The firm, which won the account after a five-way pitch, previously acted as Merseytravel’s legal adviser on the Mersey Tunnels Act 2004.
BDB public policy adviser Eoin Dardis said its four-strong comms team under the 42-strong parliamentary unit would work on the account, which is headed by BDB partner Jonathan Bracken.
The current Local Transport Plan is due to end next year, with the second beginning in 2006.
The firm will aim to raise awareness among the public and policy makers of Merseytravel’s attempts to improve public transport.
‘Local stakeholders are critical, but we have to ensure we talk to national stakeholders as well, including Whitehall, politicians and national opinion formers,’ said Dardis.
Merseytravel has responsibility for running the Mersey tunnels and ferries as well as organising rail and bus services across five local authorities.
Last year, it became the first public transport executive to win the right to appoint its own rail operator, handing a 25-year contract to the Nedrail consortium.

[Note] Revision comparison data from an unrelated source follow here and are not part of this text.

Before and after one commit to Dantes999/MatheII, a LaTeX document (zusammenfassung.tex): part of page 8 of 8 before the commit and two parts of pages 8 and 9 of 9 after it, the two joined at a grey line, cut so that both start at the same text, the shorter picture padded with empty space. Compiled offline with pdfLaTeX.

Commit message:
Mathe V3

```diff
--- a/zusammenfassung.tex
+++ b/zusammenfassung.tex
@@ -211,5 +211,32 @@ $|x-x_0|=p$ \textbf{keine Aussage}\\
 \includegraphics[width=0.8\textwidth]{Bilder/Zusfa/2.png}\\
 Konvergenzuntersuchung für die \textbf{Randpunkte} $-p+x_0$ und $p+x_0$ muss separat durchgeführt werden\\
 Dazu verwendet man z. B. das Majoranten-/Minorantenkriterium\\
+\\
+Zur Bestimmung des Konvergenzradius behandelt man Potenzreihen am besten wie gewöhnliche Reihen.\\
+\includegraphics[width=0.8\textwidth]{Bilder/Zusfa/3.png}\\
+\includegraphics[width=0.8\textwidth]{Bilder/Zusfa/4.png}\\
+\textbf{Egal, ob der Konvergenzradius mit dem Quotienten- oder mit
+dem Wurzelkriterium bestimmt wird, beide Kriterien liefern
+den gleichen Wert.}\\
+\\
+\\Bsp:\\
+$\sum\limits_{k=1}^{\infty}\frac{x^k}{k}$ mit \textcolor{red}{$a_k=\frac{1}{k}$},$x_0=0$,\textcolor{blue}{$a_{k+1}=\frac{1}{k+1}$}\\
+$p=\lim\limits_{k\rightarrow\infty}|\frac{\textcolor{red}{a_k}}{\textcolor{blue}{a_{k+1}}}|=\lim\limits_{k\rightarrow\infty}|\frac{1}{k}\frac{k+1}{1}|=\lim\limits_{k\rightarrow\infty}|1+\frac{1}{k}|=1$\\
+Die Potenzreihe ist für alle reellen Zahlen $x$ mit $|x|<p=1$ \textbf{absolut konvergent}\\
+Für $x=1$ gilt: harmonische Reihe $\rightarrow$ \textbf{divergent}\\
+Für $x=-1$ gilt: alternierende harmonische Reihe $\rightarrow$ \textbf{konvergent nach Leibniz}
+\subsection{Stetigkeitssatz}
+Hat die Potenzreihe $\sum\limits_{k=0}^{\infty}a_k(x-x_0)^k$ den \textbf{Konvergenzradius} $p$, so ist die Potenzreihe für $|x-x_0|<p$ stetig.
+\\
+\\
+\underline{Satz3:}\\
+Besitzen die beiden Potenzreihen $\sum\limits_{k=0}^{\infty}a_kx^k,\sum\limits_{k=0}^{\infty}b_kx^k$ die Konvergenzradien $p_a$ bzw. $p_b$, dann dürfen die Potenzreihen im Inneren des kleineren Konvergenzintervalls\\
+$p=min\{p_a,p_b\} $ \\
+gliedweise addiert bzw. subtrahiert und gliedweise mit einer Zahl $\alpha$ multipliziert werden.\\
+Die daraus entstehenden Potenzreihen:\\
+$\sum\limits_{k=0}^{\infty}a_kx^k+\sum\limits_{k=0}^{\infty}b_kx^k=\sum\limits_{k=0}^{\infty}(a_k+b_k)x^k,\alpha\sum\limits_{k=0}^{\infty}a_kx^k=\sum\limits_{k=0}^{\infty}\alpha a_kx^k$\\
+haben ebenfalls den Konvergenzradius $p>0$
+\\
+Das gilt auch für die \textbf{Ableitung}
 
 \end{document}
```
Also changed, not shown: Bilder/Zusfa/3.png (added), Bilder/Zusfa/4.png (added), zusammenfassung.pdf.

Concerns were raised in the summer that the authority might be scrapped if a North-West assembly went ahead, when deputy PM John Prescott suggested replacing it ‘made sense’.